The commission ordered its allegations to be reviewed in a public hearing.

In addition to the firm, the SEC named Jerome D. Rosentein who manages Hutton's Miami Beach office and Bernard Berger, a former salesman at that office.

The SEC claims Berger came up with a scheme for buying stock at the very end of the trading day for an unnamed customer. The purpose was to artificially inflate the price of the stock, which had the effect of increasing the value of the equity in the customer's account. This, in turn, meant that the customer did not have to put up more capital to meet the margin requirements.

E. F. Hutton President George Ball called the SEC charges "ludicrous" and "totally unfounded." He said the firm "fully intends to litigate the case."

The SEC describes the alleged fraud this way:

In the first half of 1975, the price of Rapid American stock, traded on the New York Stock Exchange, declined.

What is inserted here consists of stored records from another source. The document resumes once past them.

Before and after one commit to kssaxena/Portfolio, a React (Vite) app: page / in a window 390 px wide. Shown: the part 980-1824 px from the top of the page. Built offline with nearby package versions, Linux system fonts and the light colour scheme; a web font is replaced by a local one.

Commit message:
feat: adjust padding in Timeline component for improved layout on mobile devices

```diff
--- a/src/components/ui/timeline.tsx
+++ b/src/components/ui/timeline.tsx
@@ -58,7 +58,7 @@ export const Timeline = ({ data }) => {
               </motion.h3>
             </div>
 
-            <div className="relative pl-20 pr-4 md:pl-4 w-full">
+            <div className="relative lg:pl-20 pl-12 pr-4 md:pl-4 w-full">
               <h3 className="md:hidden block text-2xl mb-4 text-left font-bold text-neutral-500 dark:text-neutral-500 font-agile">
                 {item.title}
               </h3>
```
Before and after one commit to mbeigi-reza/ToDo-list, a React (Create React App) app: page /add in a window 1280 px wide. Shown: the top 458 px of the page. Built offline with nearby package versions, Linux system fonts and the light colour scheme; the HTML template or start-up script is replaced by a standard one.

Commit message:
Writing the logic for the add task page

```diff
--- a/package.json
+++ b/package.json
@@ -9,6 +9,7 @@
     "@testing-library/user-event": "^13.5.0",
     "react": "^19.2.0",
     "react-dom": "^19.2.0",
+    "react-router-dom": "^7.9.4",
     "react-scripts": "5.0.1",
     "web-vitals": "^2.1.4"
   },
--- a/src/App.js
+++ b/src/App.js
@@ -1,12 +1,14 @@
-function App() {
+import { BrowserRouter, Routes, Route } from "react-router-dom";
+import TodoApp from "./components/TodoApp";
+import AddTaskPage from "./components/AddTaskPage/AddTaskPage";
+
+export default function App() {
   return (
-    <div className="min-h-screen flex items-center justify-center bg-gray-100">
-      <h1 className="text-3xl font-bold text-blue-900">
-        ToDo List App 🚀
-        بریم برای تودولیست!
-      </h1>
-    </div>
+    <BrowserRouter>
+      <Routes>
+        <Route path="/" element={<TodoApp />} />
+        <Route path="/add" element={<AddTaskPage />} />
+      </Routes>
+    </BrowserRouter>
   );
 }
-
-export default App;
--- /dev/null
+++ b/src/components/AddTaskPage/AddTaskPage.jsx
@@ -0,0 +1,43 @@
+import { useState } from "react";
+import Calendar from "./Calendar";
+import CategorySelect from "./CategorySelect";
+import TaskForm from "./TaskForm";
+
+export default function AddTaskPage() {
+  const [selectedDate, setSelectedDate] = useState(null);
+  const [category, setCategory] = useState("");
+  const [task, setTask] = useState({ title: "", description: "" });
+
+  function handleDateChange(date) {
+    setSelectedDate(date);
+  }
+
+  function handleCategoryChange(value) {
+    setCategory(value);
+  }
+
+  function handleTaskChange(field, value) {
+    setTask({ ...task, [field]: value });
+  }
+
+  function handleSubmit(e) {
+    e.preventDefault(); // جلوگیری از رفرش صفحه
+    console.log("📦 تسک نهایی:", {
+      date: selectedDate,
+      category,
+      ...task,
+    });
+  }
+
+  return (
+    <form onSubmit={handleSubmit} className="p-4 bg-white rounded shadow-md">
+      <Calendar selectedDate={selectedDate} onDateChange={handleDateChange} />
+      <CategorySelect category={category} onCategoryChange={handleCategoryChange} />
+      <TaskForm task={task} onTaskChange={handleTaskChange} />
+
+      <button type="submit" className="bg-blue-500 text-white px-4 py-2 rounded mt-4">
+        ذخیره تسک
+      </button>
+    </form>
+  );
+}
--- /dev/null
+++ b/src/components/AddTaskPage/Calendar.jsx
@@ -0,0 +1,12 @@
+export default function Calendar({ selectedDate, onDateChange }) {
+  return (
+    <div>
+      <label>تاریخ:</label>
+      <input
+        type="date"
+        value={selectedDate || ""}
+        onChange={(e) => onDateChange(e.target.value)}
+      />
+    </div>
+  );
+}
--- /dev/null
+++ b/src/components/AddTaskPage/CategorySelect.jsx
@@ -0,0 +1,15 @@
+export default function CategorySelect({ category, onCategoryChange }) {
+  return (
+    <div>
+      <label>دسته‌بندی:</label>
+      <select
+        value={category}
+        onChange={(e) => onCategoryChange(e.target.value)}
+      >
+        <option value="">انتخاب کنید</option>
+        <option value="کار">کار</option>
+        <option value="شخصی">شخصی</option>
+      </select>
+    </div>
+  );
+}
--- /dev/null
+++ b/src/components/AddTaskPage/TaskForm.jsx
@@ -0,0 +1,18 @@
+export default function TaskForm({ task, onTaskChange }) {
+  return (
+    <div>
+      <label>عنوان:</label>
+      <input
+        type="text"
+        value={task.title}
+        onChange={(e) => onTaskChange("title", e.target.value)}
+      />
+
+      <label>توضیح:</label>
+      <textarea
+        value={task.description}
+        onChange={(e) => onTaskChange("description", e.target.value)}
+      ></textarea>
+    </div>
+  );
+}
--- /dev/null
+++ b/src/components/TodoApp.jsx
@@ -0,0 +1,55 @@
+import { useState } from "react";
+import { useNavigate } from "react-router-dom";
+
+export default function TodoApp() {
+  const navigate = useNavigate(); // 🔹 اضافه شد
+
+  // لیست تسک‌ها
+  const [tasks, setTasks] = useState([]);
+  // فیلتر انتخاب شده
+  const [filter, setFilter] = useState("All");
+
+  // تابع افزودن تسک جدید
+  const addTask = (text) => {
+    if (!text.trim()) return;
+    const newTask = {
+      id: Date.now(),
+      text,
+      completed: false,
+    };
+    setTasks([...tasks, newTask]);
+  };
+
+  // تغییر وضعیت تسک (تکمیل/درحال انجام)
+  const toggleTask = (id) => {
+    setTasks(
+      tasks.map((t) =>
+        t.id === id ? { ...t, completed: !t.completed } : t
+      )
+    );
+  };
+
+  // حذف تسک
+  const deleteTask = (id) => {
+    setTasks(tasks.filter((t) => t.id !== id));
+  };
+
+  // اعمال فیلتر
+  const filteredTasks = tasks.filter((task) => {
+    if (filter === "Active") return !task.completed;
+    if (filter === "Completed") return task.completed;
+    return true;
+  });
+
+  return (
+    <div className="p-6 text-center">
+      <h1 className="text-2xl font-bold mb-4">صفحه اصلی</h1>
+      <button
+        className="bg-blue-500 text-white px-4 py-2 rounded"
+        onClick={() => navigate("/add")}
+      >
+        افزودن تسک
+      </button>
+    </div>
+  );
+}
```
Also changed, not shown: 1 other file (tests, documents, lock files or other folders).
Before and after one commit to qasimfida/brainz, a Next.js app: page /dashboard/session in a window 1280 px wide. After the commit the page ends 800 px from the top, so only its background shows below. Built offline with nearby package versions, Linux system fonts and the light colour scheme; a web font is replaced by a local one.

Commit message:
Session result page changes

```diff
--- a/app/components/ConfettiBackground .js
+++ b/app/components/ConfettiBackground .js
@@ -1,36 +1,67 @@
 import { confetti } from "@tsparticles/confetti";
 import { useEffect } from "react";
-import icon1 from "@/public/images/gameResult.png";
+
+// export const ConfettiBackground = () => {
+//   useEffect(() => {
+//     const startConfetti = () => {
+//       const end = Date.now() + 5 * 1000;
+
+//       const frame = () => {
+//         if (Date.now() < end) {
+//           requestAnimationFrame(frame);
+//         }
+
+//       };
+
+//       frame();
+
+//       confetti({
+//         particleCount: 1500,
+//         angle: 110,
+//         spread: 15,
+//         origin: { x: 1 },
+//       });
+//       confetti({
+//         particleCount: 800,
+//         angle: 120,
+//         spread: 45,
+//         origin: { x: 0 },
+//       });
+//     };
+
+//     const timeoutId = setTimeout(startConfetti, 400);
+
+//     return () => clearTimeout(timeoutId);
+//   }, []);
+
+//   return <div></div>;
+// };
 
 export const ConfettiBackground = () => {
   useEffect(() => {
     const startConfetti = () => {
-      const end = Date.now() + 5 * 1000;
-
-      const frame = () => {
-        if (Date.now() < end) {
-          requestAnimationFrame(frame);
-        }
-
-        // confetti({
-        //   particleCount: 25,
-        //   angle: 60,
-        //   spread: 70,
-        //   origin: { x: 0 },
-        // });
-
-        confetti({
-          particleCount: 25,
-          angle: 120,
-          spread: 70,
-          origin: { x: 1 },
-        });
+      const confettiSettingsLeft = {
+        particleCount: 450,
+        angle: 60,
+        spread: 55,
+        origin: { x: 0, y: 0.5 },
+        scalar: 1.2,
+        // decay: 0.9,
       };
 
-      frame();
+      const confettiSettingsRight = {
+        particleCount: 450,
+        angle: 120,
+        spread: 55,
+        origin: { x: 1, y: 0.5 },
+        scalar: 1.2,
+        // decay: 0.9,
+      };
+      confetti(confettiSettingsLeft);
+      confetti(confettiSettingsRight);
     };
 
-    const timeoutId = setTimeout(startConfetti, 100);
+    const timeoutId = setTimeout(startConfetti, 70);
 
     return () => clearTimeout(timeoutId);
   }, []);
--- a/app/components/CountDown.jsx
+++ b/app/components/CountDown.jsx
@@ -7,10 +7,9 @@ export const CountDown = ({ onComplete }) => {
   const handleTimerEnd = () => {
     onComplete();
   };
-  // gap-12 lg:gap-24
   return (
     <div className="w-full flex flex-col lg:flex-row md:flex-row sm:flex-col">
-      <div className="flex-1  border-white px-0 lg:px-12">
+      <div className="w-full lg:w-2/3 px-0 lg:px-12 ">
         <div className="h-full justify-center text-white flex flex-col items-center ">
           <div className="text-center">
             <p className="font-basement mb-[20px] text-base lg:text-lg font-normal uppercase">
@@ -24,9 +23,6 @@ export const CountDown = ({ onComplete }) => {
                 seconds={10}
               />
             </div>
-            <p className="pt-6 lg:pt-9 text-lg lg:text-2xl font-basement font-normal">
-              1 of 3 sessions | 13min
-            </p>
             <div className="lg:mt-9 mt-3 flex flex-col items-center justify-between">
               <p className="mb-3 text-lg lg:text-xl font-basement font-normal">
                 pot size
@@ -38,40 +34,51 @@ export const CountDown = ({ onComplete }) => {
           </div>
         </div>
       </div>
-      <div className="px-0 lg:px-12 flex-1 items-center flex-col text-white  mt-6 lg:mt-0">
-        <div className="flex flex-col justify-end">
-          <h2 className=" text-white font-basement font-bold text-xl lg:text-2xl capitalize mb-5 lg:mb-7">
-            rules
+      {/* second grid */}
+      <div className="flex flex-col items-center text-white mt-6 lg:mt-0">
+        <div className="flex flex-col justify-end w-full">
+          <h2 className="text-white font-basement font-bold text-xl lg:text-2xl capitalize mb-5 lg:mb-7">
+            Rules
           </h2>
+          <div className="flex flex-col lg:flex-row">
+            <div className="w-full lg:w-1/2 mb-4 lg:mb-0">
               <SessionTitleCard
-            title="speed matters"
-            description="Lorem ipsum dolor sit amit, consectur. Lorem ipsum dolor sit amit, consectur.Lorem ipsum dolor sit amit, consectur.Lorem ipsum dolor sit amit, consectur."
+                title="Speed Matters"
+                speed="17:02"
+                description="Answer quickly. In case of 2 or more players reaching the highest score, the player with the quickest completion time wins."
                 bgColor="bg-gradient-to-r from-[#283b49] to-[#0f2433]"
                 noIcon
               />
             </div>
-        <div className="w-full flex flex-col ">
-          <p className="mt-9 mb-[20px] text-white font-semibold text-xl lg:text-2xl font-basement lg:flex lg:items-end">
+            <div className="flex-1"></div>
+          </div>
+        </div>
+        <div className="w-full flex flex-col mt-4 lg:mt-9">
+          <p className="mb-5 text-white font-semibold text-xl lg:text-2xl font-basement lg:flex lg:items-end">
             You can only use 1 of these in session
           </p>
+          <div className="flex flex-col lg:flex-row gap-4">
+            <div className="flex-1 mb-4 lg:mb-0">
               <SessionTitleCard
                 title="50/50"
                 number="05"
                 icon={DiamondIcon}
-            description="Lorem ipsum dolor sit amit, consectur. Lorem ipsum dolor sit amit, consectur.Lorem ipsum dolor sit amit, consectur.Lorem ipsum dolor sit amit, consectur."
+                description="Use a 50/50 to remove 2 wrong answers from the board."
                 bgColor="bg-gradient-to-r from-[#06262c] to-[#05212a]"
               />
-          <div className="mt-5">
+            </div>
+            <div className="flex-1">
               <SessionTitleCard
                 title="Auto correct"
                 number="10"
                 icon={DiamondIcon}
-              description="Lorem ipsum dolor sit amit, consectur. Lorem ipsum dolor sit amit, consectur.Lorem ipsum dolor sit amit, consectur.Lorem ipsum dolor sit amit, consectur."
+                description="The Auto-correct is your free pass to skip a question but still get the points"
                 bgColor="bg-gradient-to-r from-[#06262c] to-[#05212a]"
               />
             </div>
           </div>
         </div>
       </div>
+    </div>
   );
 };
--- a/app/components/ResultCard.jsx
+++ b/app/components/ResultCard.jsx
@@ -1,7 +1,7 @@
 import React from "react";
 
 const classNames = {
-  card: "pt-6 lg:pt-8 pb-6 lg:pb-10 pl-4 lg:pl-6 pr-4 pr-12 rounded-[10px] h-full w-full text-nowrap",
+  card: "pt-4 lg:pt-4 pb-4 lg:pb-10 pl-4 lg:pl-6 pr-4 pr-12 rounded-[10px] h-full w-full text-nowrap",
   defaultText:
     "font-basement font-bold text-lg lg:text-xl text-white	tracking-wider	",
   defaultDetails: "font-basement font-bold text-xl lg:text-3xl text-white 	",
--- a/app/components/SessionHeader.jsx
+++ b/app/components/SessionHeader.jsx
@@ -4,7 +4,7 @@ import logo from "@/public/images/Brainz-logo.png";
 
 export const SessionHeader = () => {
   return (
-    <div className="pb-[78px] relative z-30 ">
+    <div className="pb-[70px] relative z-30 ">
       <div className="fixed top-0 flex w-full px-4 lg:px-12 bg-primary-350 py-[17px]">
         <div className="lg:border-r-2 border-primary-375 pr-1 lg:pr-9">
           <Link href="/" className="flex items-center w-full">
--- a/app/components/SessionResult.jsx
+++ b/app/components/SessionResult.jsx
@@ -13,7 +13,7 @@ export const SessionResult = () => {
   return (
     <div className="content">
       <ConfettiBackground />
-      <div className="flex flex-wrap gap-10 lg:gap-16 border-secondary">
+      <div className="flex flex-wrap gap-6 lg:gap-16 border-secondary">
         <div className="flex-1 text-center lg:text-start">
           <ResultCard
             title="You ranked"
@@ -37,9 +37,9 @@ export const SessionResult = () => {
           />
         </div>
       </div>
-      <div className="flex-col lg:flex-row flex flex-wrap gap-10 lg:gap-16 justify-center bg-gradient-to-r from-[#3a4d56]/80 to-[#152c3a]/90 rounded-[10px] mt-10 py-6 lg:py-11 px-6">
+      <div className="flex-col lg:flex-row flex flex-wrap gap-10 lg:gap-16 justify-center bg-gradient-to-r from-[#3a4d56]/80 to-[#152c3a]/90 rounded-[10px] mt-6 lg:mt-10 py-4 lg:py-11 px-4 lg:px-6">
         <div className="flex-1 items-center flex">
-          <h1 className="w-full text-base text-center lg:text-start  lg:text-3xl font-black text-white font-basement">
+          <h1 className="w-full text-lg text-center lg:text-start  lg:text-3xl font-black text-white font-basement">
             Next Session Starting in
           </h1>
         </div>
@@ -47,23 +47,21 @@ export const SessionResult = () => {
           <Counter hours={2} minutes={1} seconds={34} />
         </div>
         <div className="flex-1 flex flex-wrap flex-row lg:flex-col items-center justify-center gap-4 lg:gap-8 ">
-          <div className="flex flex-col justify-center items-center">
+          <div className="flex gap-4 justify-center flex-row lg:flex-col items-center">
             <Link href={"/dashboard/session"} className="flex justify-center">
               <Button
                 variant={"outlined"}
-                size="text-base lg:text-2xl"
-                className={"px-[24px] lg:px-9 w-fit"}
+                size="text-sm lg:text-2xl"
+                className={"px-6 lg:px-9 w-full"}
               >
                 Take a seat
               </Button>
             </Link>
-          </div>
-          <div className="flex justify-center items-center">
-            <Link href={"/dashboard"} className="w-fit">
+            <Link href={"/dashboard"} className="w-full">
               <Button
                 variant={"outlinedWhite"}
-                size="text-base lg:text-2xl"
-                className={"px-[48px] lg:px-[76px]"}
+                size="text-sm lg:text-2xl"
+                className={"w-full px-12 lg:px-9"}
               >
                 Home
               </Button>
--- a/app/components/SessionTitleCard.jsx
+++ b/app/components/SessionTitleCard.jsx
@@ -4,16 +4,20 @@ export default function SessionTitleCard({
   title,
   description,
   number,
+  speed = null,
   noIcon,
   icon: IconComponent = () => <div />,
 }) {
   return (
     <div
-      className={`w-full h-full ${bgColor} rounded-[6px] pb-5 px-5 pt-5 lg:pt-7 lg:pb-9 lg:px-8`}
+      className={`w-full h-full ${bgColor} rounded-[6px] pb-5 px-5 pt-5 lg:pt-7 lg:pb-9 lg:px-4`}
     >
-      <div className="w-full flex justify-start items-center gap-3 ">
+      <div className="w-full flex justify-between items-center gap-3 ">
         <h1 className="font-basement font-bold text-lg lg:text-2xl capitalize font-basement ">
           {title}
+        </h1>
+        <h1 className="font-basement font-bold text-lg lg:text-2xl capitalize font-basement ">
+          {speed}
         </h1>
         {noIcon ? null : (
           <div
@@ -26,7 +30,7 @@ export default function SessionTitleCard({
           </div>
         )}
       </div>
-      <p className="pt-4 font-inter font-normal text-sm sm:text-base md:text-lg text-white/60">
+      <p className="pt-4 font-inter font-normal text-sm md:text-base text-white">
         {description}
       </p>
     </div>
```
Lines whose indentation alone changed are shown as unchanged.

This caused the equity in the customer's margin account also to decline.

The Federal Reserve System says that up to 50 percent of the purchase price of stock can be financed with debt. To do this, however, a customer is required to maintain an equity margin with the brokerage firm equal to at least 25 percent of the market value of the stock purchased.

As the value of Rapid American dropped, the Hutton customer had to put up more equity to cover his margin, the SEC says.

"Berger and the customer had observed that the market price of Rapid American common stock . . . sometimes moved an eighth of a point on limited volume on the final trade of the day," the SEC says.

Between Aug. 3, and Oct. 12, 1976, Berger allegedly bought 100 shares each on 37 different days. These were the last trades on the stock which moved the price up an eighth of a point, the SEC says.

Rapid American was trading at about 5 1/2 at the time.

Since Hutton uses the closing price to value equity in customers' accounts, the SEC says that these final trades had the affect of increasing the value of the customer's holdings in Rapid American.

Without the one-eighth, the SEC suggests the customer would have had to put up more equity in his margin account. The commission says the customer was not named in the action for jurisdictional reasons.

The SEC says Rosenstein failed to supervise Berger. It also claims he destroyed records of the customer's account.

But Ball said: "There is no law saying he had to keep those notes."

The hearing on the case is expected within two months.